(Dataset records)

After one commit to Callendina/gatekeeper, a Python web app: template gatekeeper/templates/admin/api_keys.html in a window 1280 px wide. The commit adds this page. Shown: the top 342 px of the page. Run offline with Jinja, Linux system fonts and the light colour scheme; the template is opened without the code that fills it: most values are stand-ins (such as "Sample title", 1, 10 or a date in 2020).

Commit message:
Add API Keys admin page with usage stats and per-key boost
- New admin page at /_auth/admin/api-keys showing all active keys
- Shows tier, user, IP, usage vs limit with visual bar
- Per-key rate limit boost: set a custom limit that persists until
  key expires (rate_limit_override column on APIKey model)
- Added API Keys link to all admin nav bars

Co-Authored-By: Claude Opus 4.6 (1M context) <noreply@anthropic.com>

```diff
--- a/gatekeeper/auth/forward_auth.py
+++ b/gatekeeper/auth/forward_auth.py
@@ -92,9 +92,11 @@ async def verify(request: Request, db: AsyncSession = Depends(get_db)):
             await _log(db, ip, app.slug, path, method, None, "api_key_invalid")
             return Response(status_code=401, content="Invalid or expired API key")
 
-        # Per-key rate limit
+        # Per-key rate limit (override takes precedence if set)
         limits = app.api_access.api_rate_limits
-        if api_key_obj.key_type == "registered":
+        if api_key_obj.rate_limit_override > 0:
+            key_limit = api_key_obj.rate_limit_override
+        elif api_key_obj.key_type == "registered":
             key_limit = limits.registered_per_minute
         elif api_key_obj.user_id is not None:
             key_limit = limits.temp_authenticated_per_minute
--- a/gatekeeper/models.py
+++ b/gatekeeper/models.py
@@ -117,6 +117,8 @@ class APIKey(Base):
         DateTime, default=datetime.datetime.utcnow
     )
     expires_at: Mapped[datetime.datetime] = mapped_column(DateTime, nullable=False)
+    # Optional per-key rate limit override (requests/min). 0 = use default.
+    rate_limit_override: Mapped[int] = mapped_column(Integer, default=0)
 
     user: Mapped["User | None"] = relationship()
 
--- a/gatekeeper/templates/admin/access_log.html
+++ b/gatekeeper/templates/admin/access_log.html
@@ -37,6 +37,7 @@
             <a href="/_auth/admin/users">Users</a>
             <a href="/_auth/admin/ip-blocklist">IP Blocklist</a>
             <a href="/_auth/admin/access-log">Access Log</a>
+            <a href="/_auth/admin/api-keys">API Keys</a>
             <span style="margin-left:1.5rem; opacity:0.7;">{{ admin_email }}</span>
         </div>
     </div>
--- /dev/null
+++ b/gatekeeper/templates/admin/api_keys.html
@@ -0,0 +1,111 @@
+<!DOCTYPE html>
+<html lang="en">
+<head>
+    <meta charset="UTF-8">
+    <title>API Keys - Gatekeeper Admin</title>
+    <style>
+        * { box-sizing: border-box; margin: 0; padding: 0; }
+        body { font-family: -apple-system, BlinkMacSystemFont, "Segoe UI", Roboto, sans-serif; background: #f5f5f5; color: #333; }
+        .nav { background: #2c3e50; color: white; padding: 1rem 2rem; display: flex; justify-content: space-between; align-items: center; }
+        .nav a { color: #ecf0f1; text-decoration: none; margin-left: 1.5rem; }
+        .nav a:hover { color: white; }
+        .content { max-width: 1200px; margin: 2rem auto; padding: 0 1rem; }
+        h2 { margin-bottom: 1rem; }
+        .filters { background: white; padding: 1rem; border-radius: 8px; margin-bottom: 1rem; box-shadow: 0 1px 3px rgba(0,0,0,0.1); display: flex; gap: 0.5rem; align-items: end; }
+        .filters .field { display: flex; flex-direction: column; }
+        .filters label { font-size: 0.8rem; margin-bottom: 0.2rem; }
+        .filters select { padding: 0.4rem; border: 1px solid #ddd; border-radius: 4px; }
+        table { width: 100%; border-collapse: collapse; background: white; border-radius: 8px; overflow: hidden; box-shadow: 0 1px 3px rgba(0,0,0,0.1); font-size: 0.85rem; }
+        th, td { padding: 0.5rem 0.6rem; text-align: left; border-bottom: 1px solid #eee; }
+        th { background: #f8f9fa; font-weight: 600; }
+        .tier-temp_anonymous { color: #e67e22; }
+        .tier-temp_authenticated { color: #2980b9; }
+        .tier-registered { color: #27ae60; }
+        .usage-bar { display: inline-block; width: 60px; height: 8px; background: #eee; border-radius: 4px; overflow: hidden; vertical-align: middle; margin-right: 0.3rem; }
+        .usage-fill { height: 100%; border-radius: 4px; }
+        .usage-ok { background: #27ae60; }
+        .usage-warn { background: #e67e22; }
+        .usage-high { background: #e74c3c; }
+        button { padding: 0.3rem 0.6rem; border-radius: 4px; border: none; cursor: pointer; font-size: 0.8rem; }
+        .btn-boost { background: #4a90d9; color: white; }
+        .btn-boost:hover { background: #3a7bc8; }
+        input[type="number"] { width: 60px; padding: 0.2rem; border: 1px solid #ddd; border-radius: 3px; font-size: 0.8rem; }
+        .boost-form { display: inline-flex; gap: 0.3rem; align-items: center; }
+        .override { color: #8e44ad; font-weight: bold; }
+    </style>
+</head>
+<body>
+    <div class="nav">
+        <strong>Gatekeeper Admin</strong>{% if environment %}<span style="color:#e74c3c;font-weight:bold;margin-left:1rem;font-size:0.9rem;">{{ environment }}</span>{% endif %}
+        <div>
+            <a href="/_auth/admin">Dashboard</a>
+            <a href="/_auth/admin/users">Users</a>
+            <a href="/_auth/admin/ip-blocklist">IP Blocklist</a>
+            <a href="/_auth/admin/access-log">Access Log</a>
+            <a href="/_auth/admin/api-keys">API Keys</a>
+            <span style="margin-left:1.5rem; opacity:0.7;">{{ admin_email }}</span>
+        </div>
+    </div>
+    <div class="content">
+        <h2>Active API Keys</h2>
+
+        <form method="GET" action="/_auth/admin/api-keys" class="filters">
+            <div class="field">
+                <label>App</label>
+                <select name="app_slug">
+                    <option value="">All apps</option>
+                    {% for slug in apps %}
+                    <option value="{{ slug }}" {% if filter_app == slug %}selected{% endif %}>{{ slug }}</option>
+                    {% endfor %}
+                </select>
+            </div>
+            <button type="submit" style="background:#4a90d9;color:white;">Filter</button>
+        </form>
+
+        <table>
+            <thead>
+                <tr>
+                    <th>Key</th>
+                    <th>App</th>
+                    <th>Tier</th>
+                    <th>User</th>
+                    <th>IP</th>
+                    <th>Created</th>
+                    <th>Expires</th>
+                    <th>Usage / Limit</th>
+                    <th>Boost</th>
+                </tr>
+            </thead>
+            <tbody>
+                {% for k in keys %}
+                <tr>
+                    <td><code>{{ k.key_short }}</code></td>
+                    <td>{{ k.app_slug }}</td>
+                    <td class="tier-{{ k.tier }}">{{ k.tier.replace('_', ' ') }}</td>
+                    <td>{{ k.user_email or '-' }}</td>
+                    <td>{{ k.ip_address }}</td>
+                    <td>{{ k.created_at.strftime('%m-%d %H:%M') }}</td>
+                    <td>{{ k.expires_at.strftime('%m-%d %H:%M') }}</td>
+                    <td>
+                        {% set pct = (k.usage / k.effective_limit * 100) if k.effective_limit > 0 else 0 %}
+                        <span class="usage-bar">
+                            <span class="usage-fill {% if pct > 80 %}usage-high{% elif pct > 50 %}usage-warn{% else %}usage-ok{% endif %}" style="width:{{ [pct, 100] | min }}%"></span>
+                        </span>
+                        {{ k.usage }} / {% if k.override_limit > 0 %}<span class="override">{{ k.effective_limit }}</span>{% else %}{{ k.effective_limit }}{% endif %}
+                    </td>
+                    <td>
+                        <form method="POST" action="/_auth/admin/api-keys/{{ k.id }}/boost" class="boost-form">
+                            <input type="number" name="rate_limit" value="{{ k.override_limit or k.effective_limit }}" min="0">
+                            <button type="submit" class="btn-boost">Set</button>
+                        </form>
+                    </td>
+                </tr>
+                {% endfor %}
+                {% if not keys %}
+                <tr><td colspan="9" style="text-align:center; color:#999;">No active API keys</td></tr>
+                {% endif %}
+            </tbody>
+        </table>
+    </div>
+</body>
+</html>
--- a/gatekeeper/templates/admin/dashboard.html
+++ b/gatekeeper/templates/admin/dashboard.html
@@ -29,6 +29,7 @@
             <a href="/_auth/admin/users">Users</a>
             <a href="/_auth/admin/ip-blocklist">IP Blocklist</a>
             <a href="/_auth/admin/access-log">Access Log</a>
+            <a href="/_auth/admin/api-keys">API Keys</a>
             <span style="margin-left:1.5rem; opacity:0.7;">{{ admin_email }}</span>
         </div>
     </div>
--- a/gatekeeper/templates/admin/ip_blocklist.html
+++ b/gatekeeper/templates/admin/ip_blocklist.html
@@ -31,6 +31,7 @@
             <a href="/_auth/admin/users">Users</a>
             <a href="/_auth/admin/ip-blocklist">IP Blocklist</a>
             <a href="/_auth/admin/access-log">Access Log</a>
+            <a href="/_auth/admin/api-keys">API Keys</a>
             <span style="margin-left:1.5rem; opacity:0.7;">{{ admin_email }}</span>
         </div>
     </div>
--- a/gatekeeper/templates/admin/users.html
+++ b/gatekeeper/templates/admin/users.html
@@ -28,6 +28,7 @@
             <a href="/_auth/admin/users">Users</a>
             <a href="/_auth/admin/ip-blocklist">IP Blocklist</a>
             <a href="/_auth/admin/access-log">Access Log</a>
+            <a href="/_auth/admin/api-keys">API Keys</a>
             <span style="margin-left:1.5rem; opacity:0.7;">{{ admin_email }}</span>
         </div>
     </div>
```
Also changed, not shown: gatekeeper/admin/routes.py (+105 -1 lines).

Required work -> Wherever the string "default" appears in a line of the records, copy that line.

Response area ->
         DateTime, default=datetime.datetime.utcnow
+    # Optional per-key rate limit override (requests/min). 0 = use default.
+    rate_limit_override: Mapped[int] = mapped_column(Integer, default=0)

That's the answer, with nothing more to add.